▶ PROBLEM
An exact copy of the listing is what is needed; please output it in full.

▶ STORED DATA
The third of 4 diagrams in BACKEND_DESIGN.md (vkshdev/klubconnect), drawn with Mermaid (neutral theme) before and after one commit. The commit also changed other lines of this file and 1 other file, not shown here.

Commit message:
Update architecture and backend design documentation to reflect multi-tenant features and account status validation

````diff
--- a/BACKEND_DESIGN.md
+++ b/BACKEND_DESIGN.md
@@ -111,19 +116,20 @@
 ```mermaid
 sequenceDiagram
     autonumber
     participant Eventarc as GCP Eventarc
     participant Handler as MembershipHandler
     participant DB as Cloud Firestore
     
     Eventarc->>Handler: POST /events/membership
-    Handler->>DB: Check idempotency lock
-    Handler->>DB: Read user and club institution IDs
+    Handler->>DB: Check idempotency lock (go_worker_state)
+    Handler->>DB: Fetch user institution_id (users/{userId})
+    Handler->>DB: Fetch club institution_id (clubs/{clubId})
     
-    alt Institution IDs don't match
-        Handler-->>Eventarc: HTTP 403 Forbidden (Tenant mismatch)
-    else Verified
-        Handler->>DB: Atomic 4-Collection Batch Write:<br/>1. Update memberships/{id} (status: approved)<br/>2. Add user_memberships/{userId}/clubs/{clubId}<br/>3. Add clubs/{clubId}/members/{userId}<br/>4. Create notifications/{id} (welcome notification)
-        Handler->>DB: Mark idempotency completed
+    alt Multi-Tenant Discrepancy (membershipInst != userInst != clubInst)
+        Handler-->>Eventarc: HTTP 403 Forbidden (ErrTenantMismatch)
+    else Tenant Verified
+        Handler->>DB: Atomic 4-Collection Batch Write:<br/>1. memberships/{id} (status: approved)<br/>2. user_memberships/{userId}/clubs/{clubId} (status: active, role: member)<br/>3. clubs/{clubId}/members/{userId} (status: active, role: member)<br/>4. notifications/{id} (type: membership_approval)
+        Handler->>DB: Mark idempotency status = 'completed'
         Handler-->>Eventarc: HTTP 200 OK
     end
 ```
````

▶ SOLUTION
The third of 4 diagrams in BACKEND_DESIGN.md (vkshdev/klubconnect), drawn with Mermaid (neutral theme) before and after one commit. The commit also changed other lines of this file and 1 other file, not shown here.

Commit message:
Update architecture and backend design documentation to reflect multi-tenant features and account status validation

````diff
--- a/BACKEND_DESIGN.md
+++ b/BACKEND_DESIGN.md
@@ -111,19 +116,20 @@
 ```mermaid
 sequenceDiagram
     autonumber
     participant Eventarc as GCP Eventarc
     participant Handler as MembershipHandler
     participant DB as Cloud Firestore
     
     Eventarc->>Handler: POST /events/membership
-    Handler->>DB: Check idempotency lock
-    Handler->>DB: Read user and club institution IDs
+    Handler->>DB: Check idempotency lock (go_worker_state)
+    Handler->>DB: Fetch user institution_id (users/{userId})
+    Handler->>DB: Fetch club institution_id (clubs/{clubId})
     
-    alt Institution IDs don't match
-        Handler-->>Eventarc: HTTP 403 Forbidden (Tenant mismatch)
-    else Verified
-        Handler->>DB: Atomic 4-Collection Batch Write:<br/>1. Update memberships/{id} (status: approved)<br/>2. Add user_memberships/{userId}/clubs/{clubId}<br/>3. Add clubs/{clubId}/members/{userId}<br/>4. Create notifications/{id} (welcome notification)
-        Handler->>DB: Mark idempotency completed
+    alt Multi-Tenant Discrepancy (membershipInst != userInst != clubInst)
+        Handler-->>Eventarc: HTTP 403 Forbidden (ErrTenantMismatch)
+    else Tenant Verified
+        Handler->>DB: Atomic 4-Collection Batch Write:<br/>1. memberships/{id} (status: approved)<br/>2. user_memberships/{userId}/clubs/{clubId} (status: active, role: member)<br/>3. clubs/{clubId}/members/{userId} (status: active, role: member)<br/>4. notifications/{id} (type: membership_approval)
+        Handler->>DB: Mark idempotency status = 'completed'
         Handler-->>Eventarc: HTTP 200 OK
     end
 ```
````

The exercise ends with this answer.